→ What to do
Copy out every line of the data that has the word "signal" somewhere in it.

→ Dataset excerpts
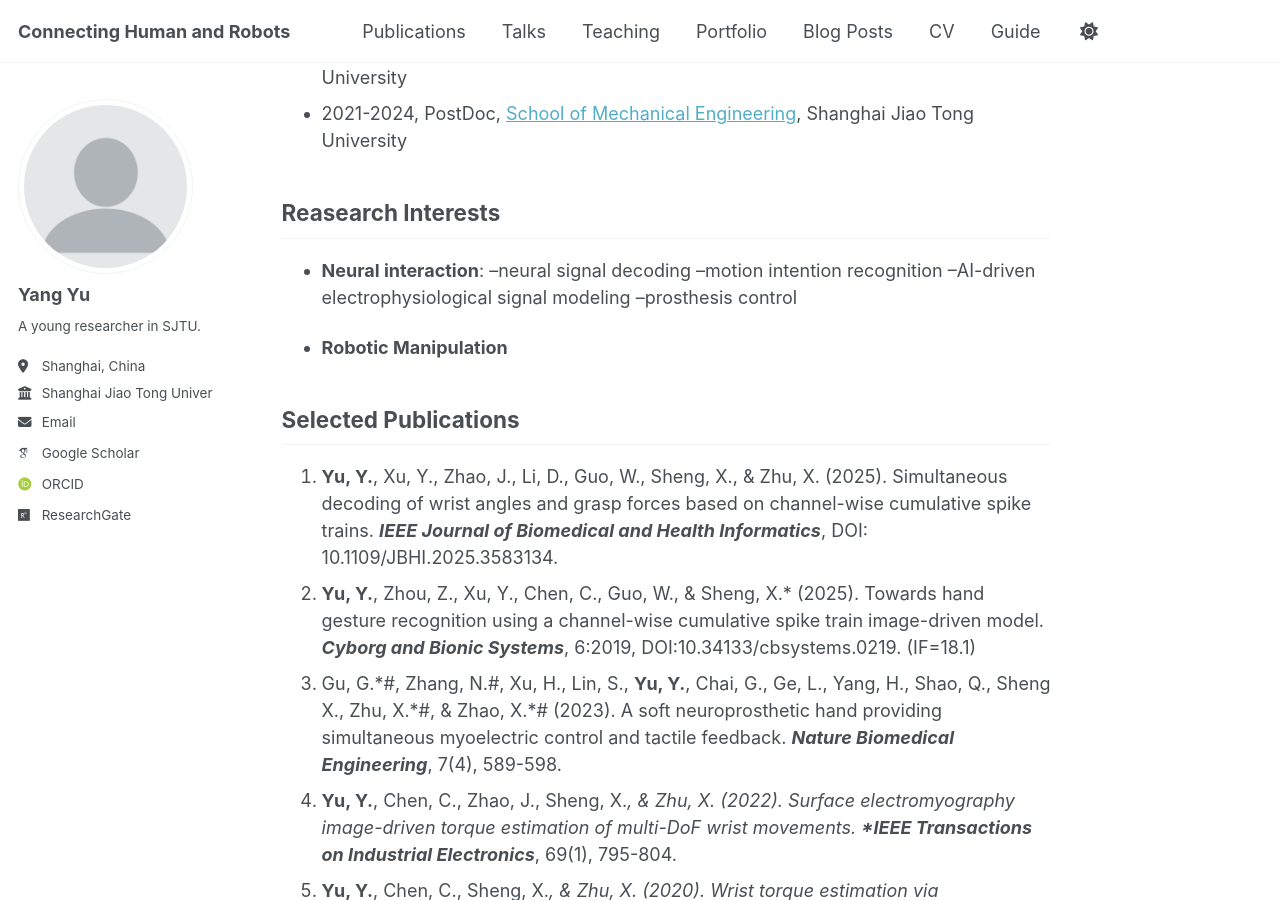
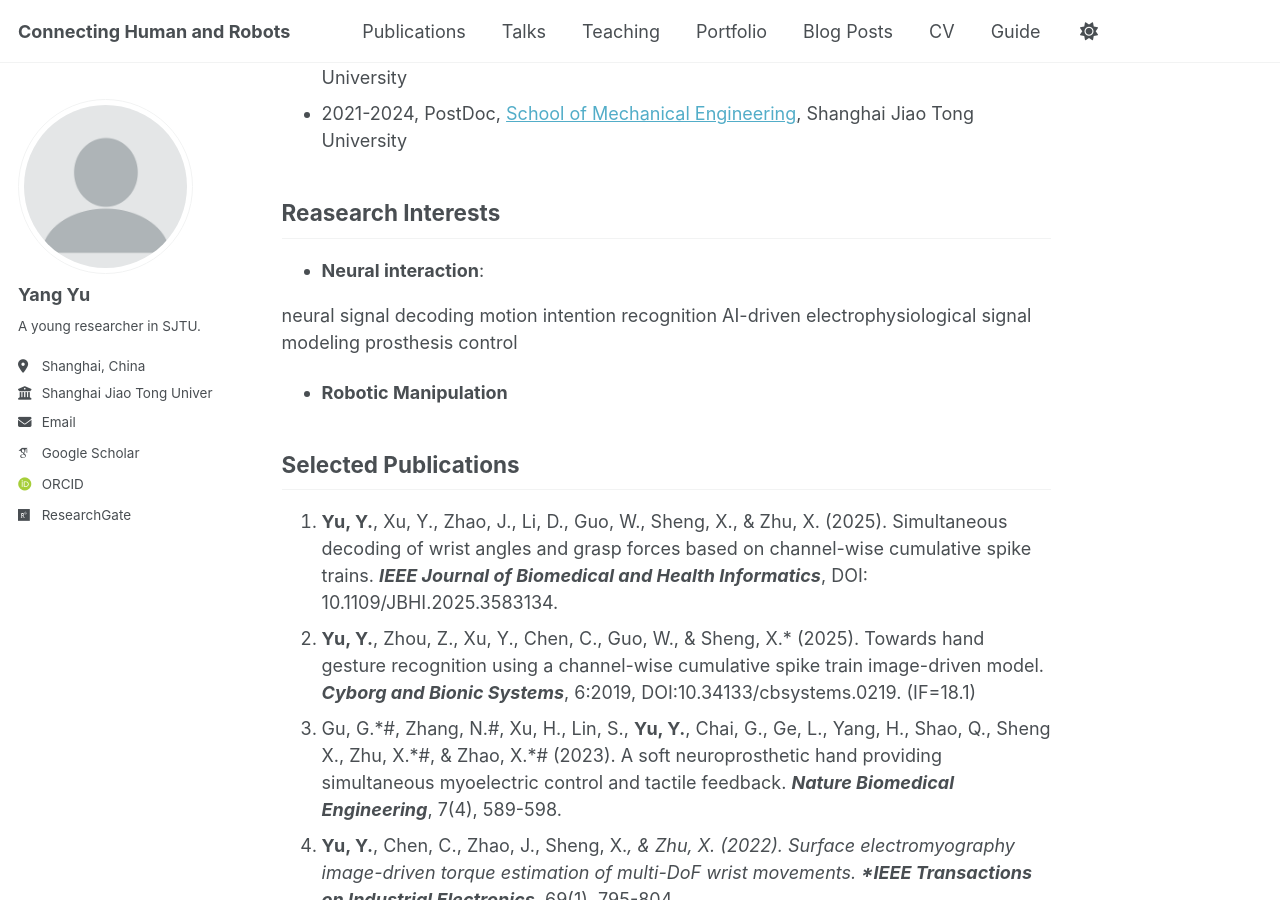
Before and after one commit to Yu-SJTUMRI/Yu-SJTUMRI.github.io, a Jekyll site: the page built from _pages/about.md, in a window 1280 px wide and 900 px high, scrolled down 850 px. Built offline with Jekyll 4.4.1, drawn with Linux system fonts in a browser that asks for light colours; some web fonts are replaced; a script that is not in the unit is left out.

```diff
--- a/_pages/about.md
+++ b/_pages/about.md
@@ -25,10 +25,11 @@ Reasearch Experience
 Reasearch Interests
 ------
 - **Neural interaction**:
---neural signal decoding
---motion intention recognition
---AI-driven electrophysiological signal modeling
---prosthesis control
+
+neural signal decoding
+motion intention recognition
+AI-driven electrophysiological signal modeling
+prosthesis control
 
 - **Robotic Manipulation**
 
```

→ Reply to the exercise
---neural signal decoding
---AI-driven electrophysiological signal modeling
+neural signal decoding
+AI-driven electrophysiological signal modeling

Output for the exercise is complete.